“Tell him to stay out of church. If he has a strong urge to go to confession or mass, it’ll have to wait until he’s back home in Canada.”
My friend was asking what she should do as her son was in France right now. In the news was reported a French priest had been murdered during mass. Two nuns were taken hostage. The terrorists pledged allegiance to ISIS before the attacks.
Terrorism. Evil. No country is safe but people are more aware now that Western culture is involved.
I thought back to my time in Pakistan. October 2010. Our medical team spent two days in Karachi prior to beginning our mission work in Sukkor. A time of contrasts. Before working with the poor in the IDP (Internally Displaced Persons) camps, we were treated to a meal at The Saffron Restaurant, one of the top restaurants in the city. While we dined on lobster and bread pudding topped with both whipped cream and vanilla ice cream, terrorism had struck less than a kilometre away.
Two teenage suicide bombers simultaneously blew themselves up at a nearby shrine. One bomber had been stopped by a guard at the main gate of the shrine at the time. The other teenage bomber was on the shrine steps when he detonated himself. 10 people were killed. 74 injured. Two of the dead and twelve of the injured were children. Four people were killed in the resultant stampede among the panicked crowds. The Taliban claimed responsibility within the hour.
There are no words strong enough to describe the emotions we all felt. Sadness that ripped your heart out combined with extreme fear. The timing of the attack occoured on the busiest night of the week as people gathered to distribute food to the poor. The shrine had the highest level of security yet even that wasn’t enough to prevent suicide bombers from carrying out their own attacks.

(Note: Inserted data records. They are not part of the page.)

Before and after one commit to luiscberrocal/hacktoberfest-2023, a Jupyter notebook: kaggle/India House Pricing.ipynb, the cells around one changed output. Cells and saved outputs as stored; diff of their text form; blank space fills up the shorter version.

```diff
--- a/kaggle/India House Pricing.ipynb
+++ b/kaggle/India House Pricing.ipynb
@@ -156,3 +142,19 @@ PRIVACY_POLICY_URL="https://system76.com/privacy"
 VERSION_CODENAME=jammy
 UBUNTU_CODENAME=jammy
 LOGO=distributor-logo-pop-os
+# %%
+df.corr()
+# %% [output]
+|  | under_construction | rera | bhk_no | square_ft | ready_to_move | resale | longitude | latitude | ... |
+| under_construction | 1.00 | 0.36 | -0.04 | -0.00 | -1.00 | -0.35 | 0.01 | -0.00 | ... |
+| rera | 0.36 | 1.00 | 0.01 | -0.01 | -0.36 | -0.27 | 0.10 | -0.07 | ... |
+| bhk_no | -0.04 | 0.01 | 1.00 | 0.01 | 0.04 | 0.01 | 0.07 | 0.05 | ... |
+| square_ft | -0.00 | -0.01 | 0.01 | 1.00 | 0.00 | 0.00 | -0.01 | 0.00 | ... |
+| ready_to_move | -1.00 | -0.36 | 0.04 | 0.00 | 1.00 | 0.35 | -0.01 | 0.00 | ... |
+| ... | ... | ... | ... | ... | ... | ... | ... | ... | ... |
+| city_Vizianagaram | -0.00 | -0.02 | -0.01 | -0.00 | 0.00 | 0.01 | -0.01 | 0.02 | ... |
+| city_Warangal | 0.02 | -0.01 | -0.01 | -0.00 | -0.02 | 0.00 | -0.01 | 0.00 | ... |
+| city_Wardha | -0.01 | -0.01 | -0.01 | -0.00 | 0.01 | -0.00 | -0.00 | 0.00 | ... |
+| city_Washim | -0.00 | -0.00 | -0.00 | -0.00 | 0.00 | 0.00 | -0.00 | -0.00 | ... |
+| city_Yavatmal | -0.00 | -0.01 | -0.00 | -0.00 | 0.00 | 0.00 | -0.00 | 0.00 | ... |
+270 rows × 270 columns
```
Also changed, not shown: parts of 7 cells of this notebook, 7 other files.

The city shut down markets and gas stations. Schools were closed. Back home, we have school closures because of “snow days”. In Pakistan, the closures are because of “bomb days”. There were strikes and protests and road closures and disruptions. Shrines were closed for over a month’s time as a safety measure. This led to a greater hardship for the poor that relied on the meals provided by the shrine’s kitchens.
There will always be religious extremists. Of all types. From the Crusades to attacks by ISIS. And, while we mourn the effects brought about by evil, we can’t let it defeat us. We mustn’t let the actions of a small population steal our hope for humanity. Without evil, there would be no concept of good. And the world is full of good, so much good!
Keep doing your part to do good in the world. Let me share a Cherokee parable…
A chief was teaching life lessons to his young grand-son. He told the child a terrible fight was going on inside of him and it was between two wolves. One wolf was evil- anger, greed, hatred, resentment, and lies- and the other wolf was good- peace, joy, love, generosity, truth, compassion and faith. He then informed his grand-son this same fight was going on inside him as well as every other person, too.
The boy’s eyes widened with excitement. He asked, “Which wolf will win?”
The chief answered, “The one you feed.”
Keep feeding the good wolf, my friends.